Investors say gold will not retreat from its current highs until the Fed does actually raise the rates, which might happen in December. Higher rates would push the dollar’s FX rate, and benchmark Treasury note value higher, rendering gold more expensive overseas. However, on the US market gold might feel the pinch beginning next month.
On the other hand, some expect the Treasury value to decline as US inflation accelerates in line with solid consumer spending and faster economic growth.
"Participants expected solid growth in consumer spending in the near term, supported by ongoing strength in the labor market," FOMC policymakers said in the minutes. "Many participants thought that another increase in the target range for the federal funds rate was likely to be warranted in the near term."
Higher Treasury yields would produce higher market volatility, and support the demand and the price of gold.

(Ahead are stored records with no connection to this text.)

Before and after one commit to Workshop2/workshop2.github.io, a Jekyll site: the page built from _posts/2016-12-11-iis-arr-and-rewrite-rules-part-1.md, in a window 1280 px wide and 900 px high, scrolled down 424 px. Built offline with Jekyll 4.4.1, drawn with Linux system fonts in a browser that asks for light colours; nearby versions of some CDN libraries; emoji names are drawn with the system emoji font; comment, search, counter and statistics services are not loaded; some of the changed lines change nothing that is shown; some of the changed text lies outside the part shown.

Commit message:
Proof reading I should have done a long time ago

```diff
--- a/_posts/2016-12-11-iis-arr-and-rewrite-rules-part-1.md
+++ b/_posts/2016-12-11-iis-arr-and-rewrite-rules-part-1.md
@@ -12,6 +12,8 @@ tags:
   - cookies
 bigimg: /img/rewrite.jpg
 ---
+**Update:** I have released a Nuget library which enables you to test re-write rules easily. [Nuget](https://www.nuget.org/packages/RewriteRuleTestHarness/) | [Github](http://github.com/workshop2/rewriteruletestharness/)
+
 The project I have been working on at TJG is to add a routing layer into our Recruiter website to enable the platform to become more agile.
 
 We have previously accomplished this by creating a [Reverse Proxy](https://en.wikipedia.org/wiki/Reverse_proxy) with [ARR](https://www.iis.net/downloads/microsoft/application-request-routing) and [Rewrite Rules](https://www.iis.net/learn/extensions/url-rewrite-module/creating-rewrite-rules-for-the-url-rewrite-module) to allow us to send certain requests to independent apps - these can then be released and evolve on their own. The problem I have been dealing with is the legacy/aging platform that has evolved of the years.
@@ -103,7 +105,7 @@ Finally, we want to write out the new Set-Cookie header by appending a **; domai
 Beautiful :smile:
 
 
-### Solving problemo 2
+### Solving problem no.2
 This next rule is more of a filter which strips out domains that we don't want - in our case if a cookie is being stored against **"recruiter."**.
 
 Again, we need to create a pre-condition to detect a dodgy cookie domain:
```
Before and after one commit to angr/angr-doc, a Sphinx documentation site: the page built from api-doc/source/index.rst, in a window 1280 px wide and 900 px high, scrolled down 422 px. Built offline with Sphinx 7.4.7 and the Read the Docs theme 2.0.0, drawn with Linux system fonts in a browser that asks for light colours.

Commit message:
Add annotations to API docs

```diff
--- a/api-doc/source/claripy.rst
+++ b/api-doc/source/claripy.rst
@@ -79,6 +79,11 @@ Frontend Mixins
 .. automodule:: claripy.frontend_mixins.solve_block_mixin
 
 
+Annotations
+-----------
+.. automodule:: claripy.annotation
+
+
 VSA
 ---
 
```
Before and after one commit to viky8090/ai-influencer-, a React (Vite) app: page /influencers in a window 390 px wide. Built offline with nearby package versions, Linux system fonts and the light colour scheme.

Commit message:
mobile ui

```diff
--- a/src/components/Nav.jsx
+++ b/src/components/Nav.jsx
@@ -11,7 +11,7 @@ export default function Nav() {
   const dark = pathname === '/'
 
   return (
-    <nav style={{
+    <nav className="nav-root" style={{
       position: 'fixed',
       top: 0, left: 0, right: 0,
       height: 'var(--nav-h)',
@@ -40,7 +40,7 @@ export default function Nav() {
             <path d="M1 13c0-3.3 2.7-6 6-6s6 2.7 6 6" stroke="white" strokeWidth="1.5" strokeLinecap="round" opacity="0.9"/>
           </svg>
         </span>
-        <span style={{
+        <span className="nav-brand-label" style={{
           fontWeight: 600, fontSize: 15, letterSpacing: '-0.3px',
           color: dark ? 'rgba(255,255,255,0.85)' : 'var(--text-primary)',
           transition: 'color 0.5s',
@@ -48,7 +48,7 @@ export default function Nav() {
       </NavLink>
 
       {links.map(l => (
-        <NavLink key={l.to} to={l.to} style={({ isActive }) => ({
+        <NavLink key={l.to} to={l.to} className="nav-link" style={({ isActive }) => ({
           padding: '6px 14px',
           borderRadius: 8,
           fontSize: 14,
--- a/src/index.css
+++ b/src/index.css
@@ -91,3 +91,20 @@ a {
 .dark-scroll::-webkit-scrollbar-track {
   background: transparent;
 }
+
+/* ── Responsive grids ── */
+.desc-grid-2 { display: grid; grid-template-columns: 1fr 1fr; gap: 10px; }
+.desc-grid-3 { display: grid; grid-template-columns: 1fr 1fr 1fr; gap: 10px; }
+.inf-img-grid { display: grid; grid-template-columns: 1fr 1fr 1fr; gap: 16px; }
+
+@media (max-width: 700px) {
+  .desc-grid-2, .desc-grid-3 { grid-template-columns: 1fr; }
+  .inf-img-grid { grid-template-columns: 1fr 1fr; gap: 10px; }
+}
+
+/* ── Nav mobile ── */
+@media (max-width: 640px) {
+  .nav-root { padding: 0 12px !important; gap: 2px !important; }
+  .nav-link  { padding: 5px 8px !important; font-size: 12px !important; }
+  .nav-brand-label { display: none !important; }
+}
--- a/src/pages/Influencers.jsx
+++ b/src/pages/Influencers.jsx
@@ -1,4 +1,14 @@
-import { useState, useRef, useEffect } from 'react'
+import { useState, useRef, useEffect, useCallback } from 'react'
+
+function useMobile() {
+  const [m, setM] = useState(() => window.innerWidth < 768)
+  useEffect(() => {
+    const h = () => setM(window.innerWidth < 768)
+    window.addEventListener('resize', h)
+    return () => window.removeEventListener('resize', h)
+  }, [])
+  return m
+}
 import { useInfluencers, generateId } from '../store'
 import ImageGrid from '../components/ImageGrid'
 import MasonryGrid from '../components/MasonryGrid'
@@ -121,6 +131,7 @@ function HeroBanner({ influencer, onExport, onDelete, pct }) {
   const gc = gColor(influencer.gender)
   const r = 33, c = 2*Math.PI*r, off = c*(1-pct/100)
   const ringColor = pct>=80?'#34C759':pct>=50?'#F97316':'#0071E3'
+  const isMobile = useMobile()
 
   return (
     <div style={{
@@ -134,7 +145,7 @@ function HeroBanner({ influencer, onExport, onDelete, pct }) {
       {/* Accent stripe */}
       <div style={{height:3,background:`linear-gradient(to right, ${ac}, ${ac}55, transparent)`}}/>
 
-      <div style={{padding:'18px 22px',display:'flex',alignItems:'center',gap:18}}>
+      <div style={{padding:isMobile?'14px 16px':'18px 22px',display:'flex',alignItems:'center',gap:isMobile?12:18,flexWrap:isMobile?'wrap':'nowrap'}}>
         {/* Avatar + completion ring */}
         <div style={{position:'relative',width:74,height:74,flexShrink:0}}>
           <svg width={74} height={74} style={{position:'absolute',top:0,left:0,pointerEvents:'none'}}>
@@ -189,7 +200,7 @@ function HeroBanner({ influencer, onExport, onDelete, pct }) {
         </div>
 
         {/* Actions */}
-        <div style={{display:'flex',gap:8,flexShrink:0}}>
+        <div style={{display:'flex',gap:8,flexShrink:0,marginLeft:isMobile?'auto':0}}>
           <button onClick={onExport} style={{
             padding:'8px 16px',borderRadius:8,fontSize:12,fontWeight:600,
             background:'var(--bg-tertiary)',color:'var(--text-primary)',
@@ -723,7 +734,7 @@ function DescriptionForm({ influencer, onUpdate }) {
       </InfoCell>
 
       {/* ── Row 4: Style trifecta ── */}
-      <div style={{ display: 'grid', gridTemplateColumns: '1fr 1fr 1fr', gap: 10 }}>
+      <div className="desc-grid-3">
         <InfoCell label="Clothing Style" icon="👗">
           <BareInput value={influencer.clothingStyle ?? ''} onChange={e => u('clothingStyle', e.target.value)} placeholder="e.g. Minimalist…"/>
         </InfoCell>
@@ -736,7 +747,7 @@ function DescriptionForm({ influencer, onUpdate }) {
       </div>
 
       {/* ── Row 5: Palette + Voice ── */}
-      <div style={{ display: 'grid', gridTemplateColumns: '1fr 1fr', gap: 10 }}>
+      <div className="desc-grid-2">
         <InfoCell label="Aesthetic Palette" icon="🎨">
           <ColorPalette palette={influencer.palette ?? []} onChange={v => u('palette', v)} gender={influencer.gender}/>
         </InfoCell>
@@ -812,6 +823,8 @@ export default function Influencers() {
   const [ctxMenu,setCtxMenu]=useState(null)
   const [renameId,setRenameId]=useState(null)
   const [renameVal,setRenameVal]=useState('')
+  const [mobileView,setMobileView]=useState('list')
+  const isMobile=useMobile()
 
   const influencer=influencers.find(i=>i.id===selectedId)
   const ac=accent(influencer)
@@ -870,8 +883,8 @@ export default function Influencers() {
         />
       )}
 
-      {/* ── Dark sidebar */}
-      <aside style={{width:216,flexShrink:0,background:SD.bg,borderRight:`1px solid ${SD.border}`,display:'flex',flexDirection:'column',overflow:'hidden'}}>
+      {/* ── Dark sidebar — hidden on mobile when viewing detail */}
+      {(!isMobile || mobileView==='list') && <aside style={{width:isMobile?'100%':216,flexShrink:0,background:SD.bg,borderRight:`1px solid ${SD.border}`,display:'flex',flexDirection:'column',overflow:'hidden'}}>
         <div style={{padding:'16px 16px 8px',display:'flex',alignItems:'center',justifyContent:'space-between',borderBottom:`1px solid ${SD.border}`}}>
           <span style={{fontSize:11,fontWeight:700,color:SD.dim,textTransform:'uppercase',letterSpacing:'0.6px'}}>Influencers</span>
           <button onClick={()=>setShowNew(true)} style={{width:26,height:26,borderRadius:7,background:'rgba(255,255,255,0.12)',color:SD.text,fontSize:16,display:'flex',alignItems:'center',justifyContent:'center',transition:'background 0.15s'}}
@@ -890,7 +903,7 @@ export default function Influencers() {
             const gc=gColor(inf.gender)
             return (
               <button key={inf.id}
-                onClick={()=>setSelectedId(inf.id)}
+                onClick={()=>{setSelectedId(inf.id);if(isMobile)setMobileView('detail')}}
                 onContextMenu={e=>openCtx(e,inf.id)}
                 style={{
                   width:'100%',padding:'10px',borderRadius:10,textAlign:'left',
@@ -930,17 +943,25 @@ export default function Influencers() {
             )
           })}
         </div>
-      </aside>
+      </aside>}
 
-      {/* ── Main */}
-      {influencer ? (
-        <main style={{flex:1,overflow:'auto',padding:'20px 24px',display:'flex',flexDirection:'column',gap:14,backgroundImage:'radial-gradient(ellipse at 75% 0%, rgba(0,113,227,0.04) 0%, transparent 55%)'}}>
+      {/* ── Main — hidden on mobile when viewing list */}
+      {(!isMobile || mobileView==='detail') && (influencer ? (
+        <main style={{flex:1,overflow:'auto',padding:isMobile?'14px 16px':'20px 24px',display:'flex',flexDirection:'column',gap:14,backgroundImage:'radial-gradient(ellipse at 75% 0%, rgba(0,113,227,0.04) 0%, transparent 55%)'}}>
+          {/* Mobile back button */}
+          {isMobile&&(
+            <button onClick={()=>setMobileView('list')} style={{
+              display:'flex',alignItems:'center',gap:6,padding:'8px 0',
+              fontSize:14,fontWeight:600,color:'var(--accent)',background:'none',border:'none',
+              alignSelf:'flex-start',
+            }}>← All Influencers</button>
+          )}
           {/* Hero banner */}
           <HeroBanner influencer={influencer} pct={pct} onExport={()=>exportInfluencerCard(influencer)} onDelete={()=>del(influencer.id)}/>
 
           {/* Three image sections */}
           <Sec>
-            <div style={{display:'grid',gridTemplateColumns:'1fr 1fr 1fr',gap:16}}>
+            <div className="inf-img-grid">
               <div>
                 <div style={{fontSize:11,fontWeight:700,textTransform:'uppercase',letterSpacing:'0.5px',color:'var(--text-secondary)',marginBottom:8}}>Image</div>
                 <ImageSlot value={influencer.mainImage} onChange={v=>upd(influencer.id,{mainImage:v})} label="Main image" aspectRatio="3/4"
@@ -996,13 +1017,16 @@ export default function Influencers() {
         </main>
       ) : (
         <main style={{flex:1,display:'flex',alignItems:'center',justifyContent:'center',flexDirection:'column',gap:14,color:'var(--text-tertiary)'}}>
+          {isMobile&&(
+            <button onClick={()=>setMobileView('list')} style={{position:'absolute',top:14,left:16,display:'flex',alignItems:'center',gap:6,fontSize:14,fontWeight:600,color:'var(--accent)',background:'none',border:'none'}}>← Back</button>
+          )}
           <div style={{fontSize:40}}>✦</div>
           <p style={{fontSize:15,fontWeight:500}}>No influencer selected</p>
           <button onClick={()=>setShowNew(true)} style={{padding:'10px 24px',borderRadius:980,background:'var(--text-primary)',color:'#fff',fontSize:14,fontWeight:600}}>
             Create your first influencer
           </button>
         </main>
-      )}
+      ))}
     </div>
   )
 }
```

"Firmer core inflation readings in the year ahead should push the 10-year Treasury yield higher," Nick Exarhos of Toronto-based CIBC World Markets said.
Analysts at Saxo Bank expect gold to surpass the psychological threshold of $1,300/oz., and reach $1,325/oz. by year’s end.
Higher demand for gold also stems from the expectations of a change in the Fed’s use of policy tools. Some policymakers argue the central bank could abandon its inflation target of 2 percent, and implement price-level targeting, which would allow actual inflation fly above 2 percent.
This, however, would suggest a greater central bank meddling with the open market.
Hints at such a dramatic policy pivot also boosts demand for non-monetary safe haven assets, such as gold, meaning the projections of higher bullion prices in the near-term are justified.